Record extracts:

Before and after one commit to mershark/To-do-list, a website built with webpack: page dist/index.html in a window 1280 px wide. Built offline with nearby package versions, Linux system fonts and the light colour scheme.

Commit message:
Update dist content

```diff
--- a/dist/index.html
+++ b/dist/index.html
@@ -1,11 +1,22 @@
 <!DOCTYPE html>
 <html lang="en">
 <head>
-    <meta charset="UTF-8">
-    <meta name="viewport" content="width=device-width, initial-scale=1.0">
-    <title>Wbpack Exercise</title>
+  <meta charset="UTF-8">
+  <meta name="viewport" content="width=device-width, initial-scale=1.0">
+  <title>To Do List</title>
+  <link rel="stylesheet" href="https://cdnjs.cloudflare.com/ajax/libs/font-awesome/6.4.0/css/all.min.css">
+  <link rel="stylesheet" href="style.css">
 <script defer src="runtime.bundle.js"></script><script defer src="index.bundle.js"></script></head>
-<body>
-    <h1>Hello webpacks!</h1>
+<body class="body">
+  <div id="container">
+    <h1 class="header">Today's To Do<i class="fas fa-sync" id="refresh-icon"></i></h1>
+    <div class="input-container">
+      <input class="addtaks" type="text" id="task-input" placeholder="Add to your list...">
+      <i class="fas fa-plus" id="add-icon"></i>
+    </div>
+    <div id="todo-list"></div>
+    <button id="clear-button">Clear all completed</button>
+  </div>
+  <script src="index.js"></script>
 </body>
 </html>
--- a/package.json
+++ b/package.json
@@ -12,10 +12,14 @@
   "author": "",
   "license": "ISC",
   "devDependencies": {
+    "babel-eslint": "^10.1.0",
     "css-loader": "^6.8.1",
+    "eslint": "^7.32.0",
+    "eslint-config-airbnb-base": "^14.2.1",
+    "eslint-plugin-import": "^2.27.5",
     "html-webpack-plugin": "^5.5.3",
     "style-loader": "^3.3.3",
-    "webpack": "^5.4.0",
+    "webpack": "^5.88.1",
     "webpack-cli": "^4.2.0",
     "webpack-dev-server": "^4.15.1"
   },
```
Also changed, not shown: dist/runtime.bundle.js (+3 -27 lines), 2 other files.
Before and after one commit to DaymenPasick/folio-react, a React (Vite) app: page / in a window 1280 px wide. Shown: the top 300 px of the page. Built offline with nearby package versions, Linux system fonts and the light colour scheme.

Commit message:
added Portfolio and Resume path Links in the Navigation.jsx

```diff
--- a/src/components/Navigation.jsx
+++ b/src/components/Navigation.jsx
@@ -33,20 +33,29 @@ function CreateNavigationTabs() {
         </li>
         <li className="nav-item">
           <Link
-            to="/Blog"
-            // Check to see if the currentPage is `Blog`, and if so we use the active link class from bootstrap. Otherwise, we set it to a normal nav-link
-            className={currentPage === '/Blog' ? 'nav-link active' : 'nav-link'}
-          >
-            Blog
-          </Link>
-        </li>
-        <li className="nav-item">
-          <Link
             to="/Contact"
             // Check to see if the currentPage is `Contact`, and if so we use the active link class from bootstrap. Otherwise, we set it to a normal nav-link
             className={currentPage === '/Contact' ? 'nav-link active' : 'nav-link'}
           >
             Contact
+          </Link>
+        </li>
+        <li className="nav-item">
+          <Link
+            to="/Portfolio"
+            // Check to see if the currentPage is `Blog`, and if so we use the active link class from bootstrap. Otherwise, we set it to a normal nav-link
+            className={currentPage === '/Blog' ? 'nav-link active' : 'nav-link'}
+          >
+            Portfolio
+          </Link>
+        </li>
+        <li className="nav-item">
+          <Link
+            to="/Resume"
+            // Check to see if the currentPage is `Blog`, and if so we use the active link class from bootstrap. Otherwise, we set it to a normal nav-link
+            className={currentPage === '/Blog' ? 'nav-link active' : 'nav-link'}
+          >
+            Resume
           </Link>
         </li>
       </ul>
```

Directions: Look through the material and find each line that includes "light", then copy it.

Output:
Before and after one commit to mershark/To-do-list, a website built with webpack: page dist/index.html in a window 1280 px wide. Built offline with nearby package versions, Linux system fonts and the light colour scheme.
Before and after one commit to DaymenPasick/folio-react, a React (Vite) app: page / in a window 1280 px wide. Shown: the top 300 px of the page. Built offline with nearby package versions, Linux system fonts and the light colour scheme.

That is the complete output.